◆ ABOUT THIS EXERCISE
Below are some entries. Copy each line in them that holds "user".

[GIVEN ENTRIES]

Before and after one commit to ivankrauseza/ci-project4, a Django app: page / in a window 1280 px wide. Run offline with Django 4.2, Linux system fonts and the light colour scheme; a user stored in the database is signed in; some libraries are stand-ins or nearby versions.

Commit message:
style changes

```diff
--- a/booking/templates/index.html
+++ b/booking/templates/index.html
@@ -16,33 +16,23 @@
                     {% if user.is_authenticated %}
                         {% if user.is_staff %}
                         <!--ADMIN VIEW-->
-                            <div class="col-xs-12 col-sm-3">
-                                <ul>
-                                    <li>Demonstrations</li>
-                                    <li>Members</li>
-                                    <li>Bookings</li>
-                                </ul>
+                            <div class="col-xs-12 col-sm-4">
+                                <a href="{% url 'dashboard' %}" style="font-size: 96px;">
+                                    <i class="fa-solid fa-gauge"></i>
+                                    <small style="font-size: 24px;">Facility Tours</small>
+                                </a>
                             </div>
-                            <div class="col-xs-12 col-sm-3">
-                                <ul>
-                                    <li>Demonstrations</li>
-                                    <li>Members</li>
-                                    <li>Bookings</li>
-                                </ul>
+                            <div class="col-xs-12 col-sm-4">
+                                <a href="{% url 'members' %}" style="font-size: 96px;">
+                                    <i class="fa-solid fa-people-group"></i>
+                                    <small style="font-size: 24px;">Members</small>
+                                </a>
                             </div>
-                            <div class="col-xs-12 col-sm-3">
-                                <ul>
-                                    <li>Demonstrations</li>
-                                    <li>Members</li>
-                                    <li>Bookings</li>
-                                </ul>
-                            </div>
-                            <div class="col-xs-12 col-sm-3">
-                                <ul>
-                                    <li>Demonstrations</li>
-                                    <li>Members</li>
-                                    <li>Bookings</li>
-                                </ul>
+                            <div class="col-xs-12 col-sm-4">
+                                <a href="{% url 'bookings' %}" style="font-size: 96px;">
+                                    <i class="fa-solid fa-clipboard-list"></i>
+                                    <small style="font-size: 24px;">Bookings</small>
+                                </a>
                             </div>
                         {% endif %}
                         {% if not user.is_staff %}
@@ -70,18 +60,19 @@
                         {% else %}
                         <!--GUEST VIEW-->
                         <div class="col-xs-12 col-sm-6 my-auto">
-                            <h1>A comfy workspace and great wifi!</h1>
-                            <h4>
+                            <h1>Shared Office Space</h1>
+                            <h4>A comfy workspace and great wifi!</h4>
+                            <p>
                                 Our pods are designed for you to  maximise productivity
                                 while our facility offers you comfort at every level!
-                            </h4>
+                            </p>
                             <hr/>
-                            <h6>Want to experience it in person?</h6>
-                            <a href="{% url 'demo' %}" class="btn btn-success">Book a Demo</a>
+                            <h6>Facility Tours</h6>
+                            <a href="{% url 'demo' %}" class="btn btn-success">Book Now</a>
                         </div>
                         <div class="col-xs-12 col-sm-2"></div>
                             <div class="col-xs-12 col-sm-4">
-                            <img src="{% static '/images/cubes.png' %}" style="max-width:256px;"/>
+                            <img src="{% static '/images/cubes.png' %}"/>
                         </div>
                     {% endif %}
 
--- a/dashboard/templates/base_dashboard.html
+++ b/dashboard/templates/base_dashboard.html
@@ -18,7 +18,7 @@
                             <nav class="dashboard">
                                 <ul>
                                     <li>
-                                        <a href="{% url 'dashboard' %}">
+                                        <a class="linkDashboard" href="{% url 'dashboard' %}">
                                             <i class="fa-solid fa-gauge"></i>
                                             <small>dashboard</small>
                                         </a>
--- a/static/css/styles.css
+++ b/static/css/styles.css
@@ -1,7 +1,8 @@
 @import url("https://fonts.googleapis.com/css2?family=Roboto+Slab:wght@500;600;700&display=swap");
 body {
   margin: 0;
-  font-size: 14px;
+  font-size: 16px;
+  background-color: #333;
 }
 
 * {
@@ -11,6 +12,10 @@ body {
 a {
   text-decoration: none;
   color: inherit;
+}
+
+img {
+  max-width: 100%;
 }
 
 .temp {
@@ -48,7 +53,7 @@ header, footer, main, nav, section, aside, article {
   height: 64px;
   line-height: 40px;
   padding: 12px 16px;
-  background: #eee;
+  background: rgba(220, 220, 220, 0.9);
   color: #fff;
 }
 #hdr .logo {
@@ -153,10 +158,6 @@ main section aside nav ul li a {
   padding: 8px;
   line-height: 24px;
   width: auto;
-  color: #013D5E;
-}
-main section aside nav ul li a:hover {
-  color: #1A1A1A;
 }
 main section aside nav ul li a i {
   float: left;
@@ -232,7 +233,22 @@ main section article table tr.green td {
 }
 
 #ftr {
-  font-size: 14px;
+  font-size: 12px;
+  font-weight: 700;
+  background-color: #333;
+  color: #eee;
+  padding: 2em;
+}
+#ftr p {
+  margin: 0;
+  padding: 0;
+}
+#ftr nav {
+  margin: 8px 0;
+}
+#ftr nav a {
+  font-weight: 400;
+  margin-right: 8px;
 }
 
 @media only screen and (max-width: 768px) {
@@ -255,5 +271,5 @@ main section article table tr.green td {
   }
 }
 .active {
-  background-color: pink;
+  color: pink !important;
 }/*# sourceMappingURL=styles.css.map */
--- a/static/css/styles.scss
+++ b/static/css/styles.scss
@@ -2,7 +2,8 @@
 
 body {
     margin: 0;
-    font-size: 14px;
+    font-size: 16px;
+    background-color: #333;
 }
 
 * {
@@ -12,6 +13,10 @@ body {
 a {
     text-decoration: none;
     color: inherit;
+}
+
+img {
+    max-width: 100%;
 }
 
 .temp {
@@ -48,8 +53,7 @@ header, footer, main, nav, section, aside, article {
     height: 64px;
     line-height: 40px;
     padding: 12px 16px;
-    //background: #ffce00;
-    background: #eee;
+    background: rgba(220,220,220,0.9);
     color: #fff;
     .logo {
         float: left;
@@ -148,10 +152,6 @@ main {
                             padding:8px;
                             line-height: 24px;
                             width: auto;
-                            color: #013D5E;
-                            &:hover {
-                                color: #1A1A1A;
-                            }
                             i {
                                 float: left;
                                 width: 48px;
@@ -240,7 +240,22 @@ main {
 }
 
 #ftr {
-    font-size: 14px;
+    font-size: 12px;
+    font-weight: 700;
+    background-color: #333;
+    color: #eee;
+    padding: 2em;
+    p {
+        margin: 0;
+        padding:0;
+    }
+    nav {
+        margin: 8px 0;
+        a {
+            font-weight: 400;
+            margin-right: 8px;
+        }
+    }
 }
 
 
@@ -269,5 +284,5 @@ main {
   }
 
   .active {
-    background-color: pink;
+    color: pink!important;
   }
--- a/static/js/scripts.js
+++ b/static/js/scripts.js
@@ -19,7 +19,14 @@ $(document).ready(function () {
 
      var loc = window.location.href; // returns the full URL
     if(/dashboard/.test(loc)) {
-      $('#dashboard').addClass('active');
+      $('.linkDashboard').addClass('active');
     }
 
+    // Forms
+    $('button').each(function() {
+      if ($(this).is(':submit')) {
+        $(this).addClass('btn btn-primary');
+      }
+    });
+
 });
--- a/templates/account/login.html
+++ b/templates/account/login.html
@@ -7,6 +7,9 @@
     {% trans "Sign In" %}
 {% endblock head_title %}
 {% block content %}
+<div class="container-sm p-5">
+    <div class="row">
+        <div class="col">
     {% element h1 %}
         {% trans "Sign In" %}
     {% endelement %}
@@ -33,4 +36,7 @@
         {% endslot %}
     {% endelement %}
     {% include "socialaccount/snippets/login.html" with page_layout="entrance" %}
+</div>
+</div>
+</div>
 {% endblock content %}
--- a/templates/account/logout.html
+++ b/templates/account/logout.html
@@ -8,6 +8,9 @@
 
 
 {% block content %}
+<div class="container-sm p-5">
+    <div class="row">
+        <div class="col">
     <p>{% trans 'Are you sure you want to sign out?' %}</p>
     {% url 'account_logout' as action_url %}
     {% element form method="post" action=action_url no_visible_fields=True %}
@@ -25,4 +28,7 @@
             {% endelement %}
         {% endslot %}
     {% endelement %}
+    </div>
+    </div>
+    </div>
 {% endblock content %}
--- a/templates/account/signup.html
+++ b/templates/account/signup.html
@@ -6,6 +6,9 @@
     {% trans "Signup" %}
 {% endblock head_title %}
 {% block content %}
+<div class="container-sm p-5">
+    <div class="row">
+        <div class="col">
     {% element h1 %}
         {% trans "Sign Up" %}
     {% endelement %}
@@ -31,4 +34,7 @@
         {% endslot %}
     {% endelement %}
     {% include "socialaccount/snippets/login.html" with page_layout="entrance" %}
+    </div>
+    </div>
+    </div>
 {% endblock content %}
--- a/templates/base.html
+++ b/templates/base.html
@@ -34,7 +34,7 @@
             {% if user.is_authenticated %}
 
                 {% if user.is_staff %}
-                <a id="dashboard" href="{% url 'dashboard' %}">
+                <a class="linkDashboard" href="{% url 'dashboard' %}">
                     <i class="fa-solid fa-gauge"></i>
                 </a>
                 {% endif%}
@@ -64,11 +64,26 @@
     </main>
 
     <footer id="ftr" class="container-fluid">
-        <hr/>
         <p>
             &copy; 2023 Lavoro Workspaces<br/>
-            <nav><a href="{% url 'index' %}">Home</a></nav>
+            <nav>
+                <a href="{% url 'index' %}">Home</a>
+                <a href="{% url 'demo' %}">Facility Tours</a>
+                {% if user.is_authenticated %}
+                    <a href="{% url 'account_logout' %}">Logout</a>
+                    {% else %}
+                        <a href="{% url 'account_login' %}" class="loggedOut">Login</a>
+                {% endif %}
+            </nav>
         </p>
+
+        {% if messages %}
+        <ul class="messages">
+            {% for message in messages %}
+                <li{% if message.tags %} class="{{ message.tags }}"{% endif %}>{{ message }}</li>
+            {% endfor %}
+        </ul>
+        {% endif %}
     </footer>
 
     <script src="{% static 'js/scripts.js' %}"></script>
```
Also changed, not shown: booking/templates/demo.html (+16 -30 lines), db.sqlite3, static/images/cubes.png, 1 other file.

[/GIVEN ENTRIES]

◆ EXERCISE SOLUTION
Before and after one commit to ivankrauseza/ci-project4, a Django app: page / in a window 1280 px wide. Run offline with Django 4.2, Linux system fonts and the light colour scheme; a user stored in the database is signed in; some libraries are stand-ins or nearby versions.
                     {% if user.is_authenticated %}
                         {% if user.is_staff %}
                         {% if not user.is_staff %}
             {% if user.is_authenticated %}
                 {% if user.is_staff %}
+                {% if user.is_authenticated %}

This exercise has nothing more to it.